**Work order**
Can you quote, word for word, every line from the first line of the records below through the line containing "Also changed, not shown: parts of 16", and nothing else?

*** Record set ***

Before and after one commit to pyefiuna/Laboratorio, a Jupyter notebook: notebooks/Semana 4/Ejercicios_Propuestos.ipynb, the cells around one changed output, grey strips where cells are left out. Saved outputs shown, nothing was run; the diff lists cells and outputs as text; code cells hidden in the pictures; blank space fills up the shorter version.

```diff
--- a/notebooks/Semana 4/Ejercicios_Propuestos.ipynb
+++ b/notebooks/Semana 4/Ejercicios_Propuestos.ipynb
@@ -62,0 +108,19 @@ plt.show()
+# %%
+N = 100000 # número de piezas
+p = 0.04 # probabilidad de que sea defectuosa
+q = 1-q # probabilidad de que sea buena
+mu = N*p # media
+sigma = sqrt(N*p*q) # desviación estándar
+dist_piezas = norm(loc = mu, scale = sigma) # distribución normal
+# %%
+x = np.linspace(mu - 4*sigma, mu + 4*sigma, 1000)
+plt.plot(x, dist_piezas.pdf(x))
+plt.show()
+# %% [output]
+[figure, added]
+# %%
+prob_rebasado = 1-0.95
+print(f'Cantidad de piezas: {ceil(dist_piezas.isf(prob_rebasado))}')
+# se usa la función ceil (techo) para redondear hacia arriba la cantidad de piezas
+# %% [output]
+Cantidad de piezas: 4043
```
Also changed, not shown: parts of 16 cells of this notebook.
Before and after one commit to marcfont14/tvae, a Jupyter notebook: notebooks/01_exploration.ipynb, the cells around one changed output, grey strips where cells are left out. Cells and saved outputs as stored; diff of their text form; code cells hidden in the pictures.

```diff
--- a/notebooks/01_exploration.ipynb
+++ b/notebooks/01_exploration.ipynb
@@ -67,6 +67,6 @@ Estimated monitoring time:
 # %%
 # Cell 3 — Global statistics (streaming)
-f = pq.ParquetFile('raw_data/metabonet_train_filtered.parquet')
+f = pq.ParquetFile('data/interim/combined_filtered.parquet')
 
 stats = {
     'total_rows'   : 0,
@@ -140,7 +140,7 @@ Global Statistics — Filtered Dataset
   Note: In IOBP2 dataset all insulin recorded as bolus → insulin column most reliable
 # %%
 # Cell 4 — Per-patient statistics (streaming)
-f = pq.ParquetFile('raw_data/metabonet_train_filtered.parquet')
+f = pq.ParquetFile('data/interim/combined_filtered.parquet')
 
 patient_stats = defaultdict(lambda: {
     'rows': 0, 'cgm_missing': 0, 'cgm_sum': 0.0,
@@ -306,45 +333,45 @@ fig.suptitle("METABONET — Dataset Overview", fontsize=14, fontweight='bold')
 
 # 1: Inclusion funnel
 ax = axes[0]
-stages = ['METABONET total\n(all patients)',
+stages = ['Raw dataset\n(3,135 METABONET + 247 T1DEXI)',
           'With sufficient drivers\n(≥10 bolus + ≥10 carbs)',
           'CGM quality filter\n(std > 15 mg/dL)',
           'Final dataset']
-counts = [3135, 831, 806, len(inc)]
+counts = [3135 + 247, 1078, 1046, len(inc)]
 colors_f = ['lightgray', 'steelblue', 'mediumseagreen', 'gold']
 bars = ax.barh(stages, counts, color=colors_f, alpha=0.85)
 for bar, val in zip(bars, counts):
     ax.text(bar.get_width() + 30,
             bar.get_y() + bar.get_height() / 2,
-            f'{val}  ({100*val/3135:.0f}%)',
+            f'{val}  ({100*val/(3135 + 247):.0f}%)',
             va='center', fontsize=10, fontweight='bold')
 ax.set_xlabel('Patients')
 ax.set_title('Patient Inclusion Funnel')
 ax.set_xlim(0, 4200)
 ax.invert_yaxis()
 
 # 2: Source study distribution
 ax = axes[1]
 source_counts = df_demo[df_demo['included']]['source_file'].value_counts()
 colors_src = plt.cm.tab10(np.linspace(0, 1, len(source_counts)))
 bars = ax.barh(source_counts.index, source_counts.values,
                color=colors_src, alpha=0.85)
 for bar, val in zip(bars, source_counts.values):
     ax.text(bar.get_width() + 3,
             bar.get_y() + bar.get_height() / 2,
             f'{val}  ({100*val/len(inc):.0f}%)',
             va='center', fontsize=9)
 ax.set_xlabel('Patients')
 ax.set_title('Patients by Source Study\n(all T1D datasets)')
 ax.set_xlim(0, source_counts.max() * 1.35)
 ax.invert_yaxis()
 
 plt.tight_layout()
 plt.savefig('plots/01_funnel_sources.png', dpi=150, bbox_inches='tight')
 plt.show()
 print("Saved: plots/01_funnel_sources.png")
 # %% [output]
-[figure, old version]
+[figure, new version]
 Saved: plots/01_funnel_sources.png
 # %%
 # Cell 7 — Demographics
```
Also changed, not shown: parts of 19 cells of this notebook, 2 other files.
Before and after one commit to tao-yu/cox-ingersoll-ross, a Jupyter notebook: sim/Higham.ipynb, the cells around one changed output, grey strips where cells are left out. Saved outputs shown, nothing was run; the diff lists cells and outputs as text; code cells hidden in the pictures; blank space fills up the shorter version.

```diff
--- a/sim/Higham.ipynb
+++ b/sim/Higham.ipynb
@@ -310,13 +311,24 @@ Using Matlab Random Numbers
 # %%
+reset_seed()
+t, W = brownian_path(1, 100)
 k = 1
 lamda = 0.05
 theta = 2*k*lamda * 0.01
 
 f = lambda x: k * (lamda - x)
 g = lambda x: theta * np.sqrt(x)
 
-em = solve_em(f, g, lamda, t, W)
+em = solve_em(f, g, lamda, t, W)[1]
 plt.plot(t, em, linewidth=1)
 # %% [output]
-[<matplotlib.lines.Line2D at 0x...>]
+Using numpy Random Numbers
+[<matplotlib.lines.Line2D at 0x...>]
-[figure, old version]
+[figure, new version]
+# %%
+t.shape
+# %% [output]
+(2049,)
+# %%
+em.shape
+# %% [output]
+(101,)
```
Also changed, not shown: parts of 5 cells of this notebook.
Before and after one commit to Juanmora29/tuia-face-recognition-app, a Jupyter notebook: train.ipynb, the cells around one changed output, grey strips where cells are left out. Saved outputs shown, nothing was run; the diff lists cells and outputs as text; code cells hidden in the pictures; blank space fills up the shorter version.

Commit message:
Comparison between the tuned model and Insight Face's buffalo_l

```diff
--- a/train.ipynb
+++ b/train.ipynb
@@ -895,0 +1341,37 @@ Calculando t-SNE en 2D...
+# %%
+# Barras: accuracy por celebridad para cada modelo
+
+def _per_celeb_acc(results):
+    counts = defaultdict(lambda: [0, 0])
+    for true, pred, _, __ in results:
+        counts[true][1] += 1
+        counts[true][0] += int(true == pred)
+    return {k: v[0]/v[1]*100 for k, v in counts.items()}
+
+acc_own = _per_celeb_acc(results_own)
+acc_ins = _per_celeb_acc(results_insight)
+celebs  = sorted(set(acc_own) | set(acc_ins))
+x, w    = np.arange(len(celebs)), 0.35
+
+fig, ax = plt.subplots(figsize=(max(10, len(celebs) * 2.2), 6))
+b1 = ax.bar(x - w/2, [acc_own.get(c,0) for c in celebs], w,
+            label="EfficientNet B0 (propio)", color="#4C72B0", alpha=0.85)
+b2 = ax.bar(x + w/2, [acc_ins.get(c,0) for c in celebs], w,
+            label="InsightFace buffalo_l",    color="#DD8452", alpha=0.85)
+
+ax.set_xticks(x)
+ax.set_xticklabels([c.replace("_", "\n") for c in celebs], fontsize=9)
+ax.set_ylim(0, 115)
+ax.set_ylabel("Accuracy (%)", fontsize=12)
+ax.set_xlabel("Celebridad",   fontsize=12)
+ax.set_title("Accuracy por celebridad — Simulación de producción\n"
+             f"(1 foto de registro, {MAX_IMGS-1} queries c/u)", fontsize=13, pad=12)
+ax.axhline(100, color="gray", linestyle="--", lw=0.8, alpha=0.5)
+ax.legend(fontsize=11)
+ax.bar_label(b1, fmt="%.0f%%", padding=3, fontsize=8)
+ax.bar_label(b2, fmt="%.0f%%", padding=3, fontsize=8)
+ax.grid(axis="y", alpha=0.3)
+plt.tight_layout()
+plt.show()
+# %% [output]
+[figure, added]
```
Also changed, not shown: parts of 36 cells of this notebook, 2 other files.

*** End of Record set ***

**Answer to this task**
Before and after one commit to pyefiuna/Laboratorio, a Jupyter notebook: notebooks/Semana 4/Ejercicios_Propuestos.ipynb, the cells around one changed output, grey strips where cells are left out. Saved outputs shown, nothing was run; the diff lists cells and outputs as text; code cells hidden in the pictures; blank space fills up the shorter version.

```diff
--- a/notebooks/Semana 4/Ejercicios_Propuestos.ipynb
+++ b/notebooks/Semana 4/Ejercicios_Propuestos.ipynb
@@ -62,0 +108,19 @@ plt.show()
+# %%
+N = 100000 # número de piezas
+p = 0.04 # probabilidad de que sea defectuosa
+q = 1-q # probabilidad de que sea buena
+mu = N*p # media
+sigma = sqrt(N*p*q) # desviación estándar
+dist_piezas = norm(loc = mu, scale = sigma) # distribución normal
+# %%
+x = np.linspace(mu - 4*sigma, mu + 4*sigma, 1000)
+plt.plot(x, dist_piezas.pdf(x))
+plt.show()
+# %% [output]
+[figure, added]
+# %%
+prob_rebasado = 1-0.95
+print(f'Cantidad de piezas: {ceil(dist_piezas.isf(prob_rebasado))}')
+# se usa la función ceil (techo) para redondear hacia arriba la cantidad de piezas
+# %% [output]
+Cantidad de piezas: 4043
```
Also changed, not shown: parts of 16 cells of this notebook.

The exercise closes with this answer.